§ **Data excerpts**
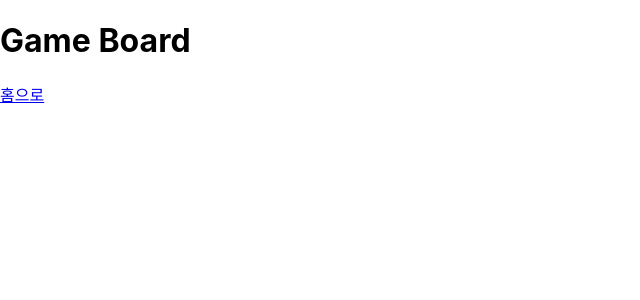
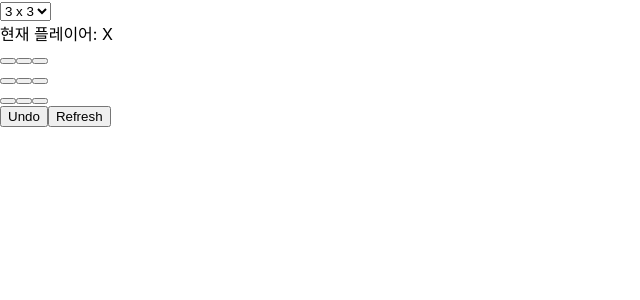
Before and after one commit to yoonakim1027/KYN_tic-tac-toe, a React (Create React App) app: page /game in a window 1280 px wide. Shown: the top 300 px of the page, without its empty margins (0-640 px from the left). Built offline with nearby package versions, Linux system fonts and the light colour scheme.

Commit message:
Feature: 보드 게임 로직 구현
1. 게임 보드 초기 설정
2. 게임 상태 관리 (useState)
3. winner 조건 검사 로직
4. 셀 클릭 핸들러
5. 무르기 핸들러
6. 리프레시(초기화) 핸들러
7. 보드 크기 설정 셀렉트 -> 핸들러

김유나(24.02.16)

```diff
--- a/src/pages/GameBoard/index.tsx
+++ b/src/pages/GameBoard/index.tsx
@@ -1,12 +1,155 @@
-import React from "react";
-import { Link } from "react-router-dom";
+import React, { useState } from "react";
+
+type Mark = "X" | "O" | null;
+type Board = Mark[][];
+
+interface GameState {
+  boardSize: number;
+  board: Board;
+  currentPlayer: Mark;
+  winner: Mark | "Draw" | null;
+  history: Board[];
+}
+
+const initialBoard: Board = Array(3)
+  .fill(null)
+  .map(() => Array(3).fill(null));
+
+const createInitialBoard = (size: number): Board =>
+  Array(size)
+    .fill(null)
+    .map(() => Array(size).fill(null));
 
 const GameBoard: React.FC = () => {
+  const [gameState, setGameState] = useState<GameState>({
+    boardSize: 3, // 초기 보드 크기는 3x3
+    board: createInitialBoard(3),
+    currentPlayer: "X",
+    winner: null,
+    history: [createInitialBoard(3)],
+  });
+
+  // 위너 체크
+  const checkWinner = (board: Board): Mark | "Draw" | null => {
+    const size = board.length;
+    let diagonal1: (Mark | "Draw" | null)[] = [],
+      diagonal2: (Mark | "Draw" | null)[] = [];
+
+    for (let i = 0; i < size; i++) {
+      if (board[i].every((cell) => cell === board[i][0] && cell !== null)) {
+        return board[i][0];
+      }
+
+      let column = board.map((row) => row[i]);
+      if (column.every((cell) => cell === column[0] && cell !== null)) {
+        return column[0];
+      }
+
+      diagonal1.push(board[i][i]);
+      diagonal2.push(board[i][size - i - 1]);
+    }
+
+    if (diagonal1.every((cell) => cell === diagonal1[0] && cell !== null)) {
+      return diagonal1[0];
+    }
+    if (diagonal2.every((cell) => cell === diagonal2[0] && cell !== null)) {
+      return diagonal2[0];
+    }
+
+    const isDraw = board.every((row) => row.every((cell) => cell !== null));
+    return isDraw ? "Draw" : null;
+  };
+
+  // 셀 클릭
+  const handleCellClick = (rowIndex: number, colIndex: number) => {
+    if (gameState.board[rowIndex][colIndex] || gameState.winner) return;
+
+    const newBoard = gameState.board.map((row, rIndex) =>
+      row.map((cell, cIndex) => {
+        if (rIndex === rowIndex && cIndex === colIndex)
+          return gameState.currentPlayer;
+        return cell;
+      })
+    );
+
+    const newHistory = [...gameState.history, newBoard];
+    const winner = checkWinner(newBoard);
+
+    setGameState({
+      board: newBoard,
+      currentPlayer: gameState.currentPlayer === "X" ? "O" : "X",
+      winner: winner,
+      history: newHistory,
+      boardSize: 3,
+    });
+  };
+
+  // 한칸 지우기 - 되돌리기
+  const handleUndo = () => {
+    if (gameState.history.length < 2) return;
+    const newHistory = gameState.history.slice(0, -1);
+    const previousBoard = newHistory[newHistory.length - 1];
+    setGameState({
+      board: previousBoard,
+      currentPlayer: gameState.currentPlayer === "X" ? "O" : "X",
+      winner: null, // 승리 상태 초기화
+      history: newHistory,
+      boardSize: gameState.boardSize,
+    });
+  };
+
+  // 전체 리프레시
+  const handleRefresh = () => {
+    setGameState({
+      board: initialBoard,
+      currentPlayer: "X",
+      winner: null,
+      history: [initialBoard],
+      boardSize: gameState.boardSize,
+    });
+  };
+
+  // 보드 크기 변경 핸들러 -> 3x3 / 4x4 / 5x5
+  const handleBoardSizeChange = (
+    event: React.ChangeEvent<HTMLSelectElement>
+  ) => {
+    const newSize = parseInt(event.target.value);
+    setGameState({
+      ...gameState,
+      boardSize: newSize,
+      board: createInitialBoard(newSize),
+      winner: null,
+      history: [createInitialBoard(newSize)],
+    });
+  };
+
   return (
     <div>
-      <h1>Game Board</h1>
-      {/* 게임 보드 로직 */}
-      <Link to="/">홈으로</Link>
+      <select value={gameState.boardSize} onChange={handleBoardSizeChange}>
+        <option value="3">3 x 3</option>
+        <option value="4">4 x 4</option>
+        <option value="5">5 x 5</option>
+      </select>
+      {gameState.currentPlayer && (
+        <div>현재 플레이어: {gameState.currentPlayer}</div>
+      )}
+
+      <div>
+        {gameState.board.map((row, rowIndex) => (
+          <div key={rowIndex}>
+            {row.map((cell, colIndex) => (
+              <button
+                key={colIndex}
+                onClick={() => handleCellClick(rowIndex, colIndex)}>
+                {cell}
+              </button>
+            ))}
+          </div>
+        ))}
+      </div>
+      {gameState.winner && <div>Winner: {gameState.winner}</div>}
+      <button onClick={handleUndo}>Undo</button>
+      <button onClick={handleRefresh}>Refresh</button>
     </div>
   );
 };
```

§ **Task instructions**
Tell me how many lines in the records above include the word "option"; the number is all that is needed.

§ **Written response**
3